The additional measures announced on Friday (9 October) mean the Government will pay employees who cannot work two thirds (67%) of their salaries up to £2,100 a month.
The scheme will begin on 1 November and run for six months before a review. Pub staff must be off work for a minimum of seven days to be eligible.
“The enhanced JSS announced by the Chancellor will help save some jobs in areas facing local lockdowns," British Beer & Pub Association chief executive Emma McClarkin said. "The fact remains though that for other pubs across the UK struggling with the 10pm curfew and rule of six, which is decimating their sales, the standard JSS is no way near adequate.
“Cash grants for pubs forced to close for a local lockdown, or do takeaway and delivery only, are a necessary measure to give them a fighting chance of survival whilst they cannot fully open to do business.
“While the support for pubs facing a local lockdown is welcome, we do still have serious questions over the effectiveness such lockdowns will have in stopping the spread of the virus.
“The latest Covid-19 surveillance report from Public Health England (PHE) shows just 30 incidents of Covid-19 were from hospitality settings. NHS Test and Trace numbers linked to pubs across the UK remain exceptionally low. Based on these insights we must ask why the Government isn’t taking evidence-based, proportionate measures to tackle the virus? "
McClarkin added: “It remains the case there is no hard evidence as yet to suggest that pubs, with their strict adherence to Government guidelines, are unsafe, making it unclear if local lockdowns, or indeed the 10pm curfew, will have any material impact at all on transmission.
“The Government must review its measures on a regular basis and commit to removing them if they are found not to effectively reduce the spread of the virus.”

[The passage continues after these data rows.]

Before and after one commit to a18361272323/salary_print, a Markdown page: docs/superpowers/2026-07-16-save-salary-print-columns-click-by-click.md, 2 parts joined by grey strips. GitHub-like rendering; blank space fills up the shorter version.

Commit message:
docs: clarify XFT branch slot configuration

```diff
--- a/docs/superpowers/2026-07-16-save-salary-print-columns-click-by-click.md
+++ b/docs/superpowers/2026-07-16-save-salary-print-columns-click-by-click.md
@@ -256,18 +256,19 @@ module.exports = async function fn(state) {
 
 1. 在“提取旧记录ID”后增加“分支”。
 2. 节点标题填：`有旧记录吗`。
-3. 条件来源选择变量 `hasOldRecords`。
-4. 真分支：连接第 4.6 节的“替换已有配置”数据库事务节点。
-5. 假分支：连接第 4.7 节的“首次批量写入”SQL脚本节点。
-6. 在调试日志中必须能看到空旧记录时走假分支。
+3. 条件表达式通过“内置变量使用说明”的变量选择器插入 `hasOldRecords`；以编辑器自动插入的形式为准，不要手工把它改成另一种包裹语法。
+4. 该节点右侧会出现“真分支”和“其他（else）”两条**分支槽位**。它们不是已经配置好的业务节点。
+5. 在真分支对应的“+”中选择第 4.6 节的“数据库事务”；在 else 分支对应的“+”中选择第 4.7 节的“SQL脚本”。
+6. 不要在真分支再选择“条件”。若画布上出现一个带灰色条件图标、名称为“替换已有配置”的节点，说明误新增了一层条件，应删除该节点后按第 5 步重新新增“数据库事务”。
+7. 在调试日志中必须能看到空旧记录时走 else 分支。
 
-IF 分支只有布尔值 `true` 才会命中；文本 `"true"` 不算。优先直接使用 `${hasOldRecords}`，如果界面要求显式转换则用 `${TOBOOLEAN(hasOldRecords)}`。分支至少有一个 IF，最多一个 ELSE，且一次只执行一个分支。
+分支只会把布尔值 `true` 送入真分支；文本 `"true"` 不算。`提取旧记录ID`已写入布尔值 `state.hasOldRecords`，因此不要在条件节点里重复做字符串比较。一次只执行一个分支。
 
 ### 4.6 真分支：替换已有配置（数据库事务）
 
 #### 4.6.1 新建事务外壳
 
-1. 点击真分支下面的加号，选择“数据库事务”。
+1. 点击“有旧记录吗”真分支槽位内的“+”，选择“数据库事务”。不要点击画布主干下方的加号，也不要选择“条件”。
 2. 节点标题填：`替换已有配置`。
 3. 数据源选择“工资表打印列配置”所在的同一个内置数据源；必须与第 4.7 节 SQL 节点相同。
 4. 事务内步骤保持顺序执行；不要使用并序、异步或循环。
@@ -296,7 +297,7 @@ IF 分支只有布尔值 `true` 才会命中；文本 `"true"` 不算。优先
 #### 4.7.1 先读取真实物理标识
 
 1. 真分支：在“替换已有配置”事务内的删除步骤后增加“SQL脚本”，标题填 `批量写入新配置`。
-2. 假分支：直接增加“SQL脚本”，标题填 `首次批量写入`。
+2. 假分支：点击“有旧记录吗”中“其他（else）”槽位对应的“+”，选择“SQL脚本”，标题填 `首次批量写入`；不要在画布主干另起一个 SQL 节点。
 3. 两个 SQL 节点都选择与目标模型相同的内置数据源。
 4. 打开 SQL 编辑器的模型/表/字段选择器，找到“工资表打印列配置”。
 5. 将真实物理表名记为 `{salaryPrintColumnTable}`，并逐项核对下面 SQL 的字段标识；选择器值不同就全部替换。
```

UKHospitality boss Kate Nicholls said the step was welcome and praised the Chancellor for introducing flexibility and a sector-specific approach.
“Support for nightclubs and other businesses left in limbo, still unable to reopen, is very welcome," she explained. "It will help save jobs in a sector that would be sorely missed it were allowed to die.
“However, worryingly, it does nothing to address the issues faced by sector businesses operating well below capacity due to restrictions and consumers avoiding travel and struggling to keep their workforce employed.
“The curfew has been crippling for many hospitality businesses, with sales down around 30% even in areas of low infection. A more comprehensive support package for our businesses affected must follow swiftly if they are to survive the winter and avoid contributing to mass unemployment. If the Government is serious about saving jobs, it needs to rethink the mandatory curfew in areas where Covid-19 rates are low.
“The need now is no less – possibly is even more – than the first lockdown, so a more comprehensive package of financial support is crucial. In addition to employment support that must include grants for businesses to cover losses on stock and other overheads, which are piling up. We have already seen some high-profile failures and the situation is becoming increasingly unsustainable. The financial support on offer must go further if tragic levels of closures and redundancies are to be averted.”
Young’s chief executive Patrick Dardis calculated how many customers the pubco has had through the doors that have tested positive for the virus.
He said: “Since reopening, we have had 2.7m people through our doors, but just nine confirmed Covid-19 cases. That’s an infection rate of just 0.00000328%.
“NHS Test and Trace numbers linked to pubs across the sector are also exceptionally low. The latest Covid-19 surveillance report from PHE shows just 30 incidents of Covid-19 in the last week were from hospitality settings.
“Serious questions must be raised over the effectiveness local hospitality lockdowns will have in stopping the spread of the virus, as well as the 10pm curfew which is pushing people into the streets or into unsecure venues. The Government must use evidence-based, proportionate measures to tackle the virus instead and commit to reviewing the measures on a regular basis and remove them if they don’t stop the spread of the virus.
“Our sector has spent hundreds of millions in ensuring it is Covid-safe and secure for staff and customers alike. The sector should be congratulated by the Government for adapting so well to create a safe environment for socialising in and should be seen as a solution to fighting the virus, not a problem.”
Scottish-based Signature Group owner Nic Wood labelled the Chancellor’s scheme a “welcome lifeline”, which will help safeguard jobs.
He added: “Pubs and bars are part of the fabric of this country and represent a safe environment where people can meet and socialise in a responsible and well managed environment. Blaming them for rising infection rates ignores the evidence and the important role they play in society. We need hospitality to stay open as a source of employment but also as part of the support system for our collective mental health.
“The scheme launched by the Chancellor is a step in the right direction and offers some hope but we need further measures moving forward to ensure pubs and bars have a real future in this country”.